Looking at the listing below, give the number of lines in which the string "verify" appears, and add nothing else.

==================================================

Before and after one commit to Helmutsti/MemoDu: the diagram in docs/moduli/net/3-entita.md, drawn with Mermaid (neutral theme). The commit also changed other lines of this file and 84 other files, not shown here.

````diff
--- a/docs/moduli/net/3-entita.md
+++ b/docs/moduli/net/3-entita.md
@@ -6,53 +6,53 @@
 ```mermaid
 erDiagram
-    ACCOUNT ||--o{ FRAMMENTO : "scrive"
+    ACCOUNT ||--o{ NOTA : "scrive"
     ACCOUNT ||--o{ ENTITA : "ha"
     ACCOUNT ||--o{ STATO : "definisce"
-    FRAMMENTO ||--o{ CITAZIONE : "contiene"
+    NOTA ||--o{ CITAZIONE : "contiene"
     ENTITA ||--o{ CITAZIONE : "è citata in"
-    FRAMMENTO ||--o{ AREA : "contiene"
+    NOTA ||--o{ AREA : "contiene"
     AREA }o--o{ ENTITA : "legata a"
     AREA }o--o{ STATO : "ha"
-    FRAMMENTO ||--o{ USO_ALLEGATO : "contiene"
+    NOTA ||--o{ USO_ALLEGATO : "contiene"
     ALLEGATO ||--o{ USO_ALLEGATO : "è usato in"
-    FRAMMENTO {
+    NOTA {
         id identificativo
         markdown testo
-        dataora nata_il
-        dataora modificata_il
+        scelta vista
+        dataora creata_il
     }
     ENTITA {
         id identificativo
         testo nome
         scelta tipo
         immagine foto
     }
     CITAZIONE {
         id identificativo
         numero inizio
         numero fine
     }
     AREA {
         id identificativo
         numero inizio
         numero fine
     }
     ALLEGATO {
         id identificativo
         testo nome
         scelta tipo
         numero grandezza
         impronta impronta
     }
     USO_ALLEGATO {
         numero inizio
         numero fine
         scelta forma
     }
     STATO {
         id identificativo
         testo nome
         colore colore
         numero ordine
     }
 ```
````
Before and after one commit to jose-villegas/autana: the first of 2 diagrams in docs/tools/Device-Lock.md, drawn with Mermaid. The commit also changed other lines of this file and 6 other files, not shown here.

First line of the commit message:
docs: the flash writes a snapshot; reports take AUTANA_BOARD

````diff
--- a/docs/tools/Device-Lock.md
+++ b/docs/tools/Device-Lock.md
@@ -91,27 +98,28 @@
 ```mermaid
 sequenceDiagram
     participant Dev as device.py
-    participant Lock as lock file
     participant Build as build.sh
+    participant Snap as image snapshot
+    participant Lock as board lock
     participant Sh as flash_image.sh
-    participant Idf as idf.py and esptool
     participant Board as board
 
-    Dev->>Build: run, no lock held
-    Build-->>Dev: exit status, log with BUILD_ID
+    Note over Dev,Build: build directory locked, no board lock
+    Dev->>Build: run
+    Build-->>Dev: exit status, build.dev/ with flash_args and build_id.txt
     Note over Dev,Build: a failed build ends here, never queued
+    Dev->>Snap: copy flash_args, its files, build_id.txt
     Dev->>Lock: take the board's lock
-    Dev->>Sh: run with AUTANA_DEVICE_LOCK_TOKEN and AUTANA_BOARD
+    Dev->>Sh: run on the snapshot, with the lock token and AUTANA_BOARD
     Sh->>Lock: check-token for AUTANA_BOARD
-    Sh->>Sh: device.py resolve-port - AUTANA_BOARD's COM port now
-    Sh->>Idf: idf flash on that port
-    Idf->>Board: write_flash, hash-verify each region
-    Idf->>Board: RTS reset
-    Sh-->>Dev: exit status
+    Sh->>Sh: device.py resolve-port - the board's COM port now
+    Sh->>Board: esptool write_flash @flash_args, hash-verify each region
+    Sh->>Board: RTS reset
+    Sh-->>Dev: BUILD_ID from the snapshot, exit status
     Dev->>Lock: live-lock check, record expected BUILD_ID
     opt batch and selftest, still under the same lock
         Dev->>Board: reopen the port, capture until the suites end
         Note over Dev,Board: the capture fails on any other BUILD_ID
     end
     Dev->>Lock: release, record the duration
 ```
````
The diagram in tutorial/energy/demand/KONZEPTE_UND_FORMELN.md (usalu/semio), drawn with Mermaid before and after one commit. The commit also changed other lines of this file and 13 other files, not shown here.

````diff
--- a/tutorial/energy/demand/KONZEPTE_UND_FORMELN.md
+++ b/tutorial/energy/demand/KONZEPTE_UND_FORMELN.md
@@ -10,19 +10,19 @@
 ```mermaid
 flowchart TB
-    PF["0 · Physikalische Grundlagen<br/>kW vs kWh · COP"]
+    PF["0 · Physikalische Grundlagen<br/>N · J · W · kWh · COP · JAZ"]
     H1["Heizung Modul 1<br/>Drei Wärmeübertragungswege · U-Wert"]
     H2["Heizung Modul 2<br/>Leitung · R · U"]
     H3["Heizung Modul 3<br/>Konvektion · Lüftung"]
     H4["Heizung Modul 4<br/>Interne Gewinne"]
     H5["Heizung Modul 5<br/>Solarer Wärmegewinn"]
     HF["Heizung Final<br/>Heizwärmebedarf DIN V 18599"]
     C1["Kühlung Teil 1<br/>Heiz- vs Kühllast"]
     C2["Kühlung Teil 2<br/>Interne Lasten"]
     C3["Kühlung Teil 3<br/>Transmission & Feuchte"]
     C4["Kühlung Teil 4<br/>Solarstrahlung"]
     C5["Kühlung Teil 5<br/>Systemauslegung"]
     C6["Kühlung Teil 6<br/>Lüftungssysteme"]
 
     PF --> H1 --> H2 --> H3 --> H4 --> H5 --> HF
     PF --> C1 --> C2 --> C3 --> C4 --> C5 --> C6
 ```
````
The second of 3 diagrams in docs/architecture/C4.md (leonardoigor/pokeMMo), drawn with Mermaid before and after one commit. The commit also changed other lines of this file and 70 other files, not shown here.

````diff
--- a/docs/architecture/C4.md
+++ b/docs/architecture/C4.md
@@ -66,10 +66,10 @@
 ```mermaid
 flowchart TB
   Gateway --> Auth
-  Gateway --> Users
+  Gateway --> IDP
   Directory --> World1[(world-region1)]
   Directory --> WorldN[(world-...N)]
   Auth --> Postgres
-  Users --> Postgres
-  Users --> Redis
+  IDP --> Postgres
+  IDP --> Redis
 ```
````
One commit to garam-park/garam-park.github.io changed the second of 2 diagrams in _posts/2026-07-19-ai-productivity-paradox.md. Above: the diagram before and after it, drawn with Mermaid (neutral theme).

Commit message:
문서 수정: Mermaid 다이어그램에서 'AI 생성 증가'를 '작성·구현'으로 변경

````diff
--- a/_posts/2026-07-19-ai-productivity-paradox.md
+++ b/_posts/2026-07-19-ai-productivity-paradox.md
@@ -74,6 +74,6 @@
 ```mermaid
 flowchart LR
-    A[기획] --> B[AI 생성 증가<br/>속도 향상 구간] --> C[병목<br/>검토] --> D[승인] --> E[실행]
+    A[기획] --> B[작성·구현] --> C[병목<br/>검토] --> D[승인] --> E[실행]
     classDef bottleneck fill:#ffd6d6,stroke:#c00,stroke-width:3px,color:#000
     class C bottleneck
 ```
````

==================================================

**COMPLETED TASK**
2